Problem statement —
Your reply should be only the number of lines in the material below that include the word "property".

Task material —
******

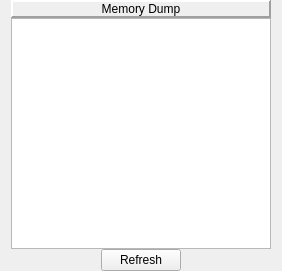
Old version of the form memorydumppane.ui in the repository WarlockD/pep8-1.
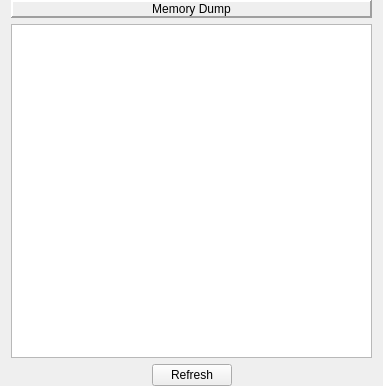
New version of the form.

What changed in the file:
```diff
--- a/memorydumppane.ui
+++ b/memorydumppane.ui
@@ -6,8 +6,8 @@
    <rect>
     <x>0</x>
     <y>0</y>
-    <width>282</width>
-    <height>271</height>
+    <width>383</width>
+    <height>386</height>
    </rect>
   </property>
   <property name="windowTitle">
@@ -21,11 +21,6 @@
     <number>0</number>
    </property>
    <item>
-    <layout class="QVBoxLayout">
-     <property name="spacing">
-      <number>0</number>
-     </property>
-     <item>
       <widget class="QLabel" name="pepMemoryDumpLabel">
        <property name="frameShape">
         <enum>QFrame::Panel</enum>
@@ -103,8 +98,7 @@
       </layout>
      </item>
     </layout>
-   </item>
-  </layout>
+  <zorder></zorder>
   <zorder></zorder>
  </widget>
  <resources/>
```
Lines whose indentation alone changed are shown as unchanged.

******

Your solution —
6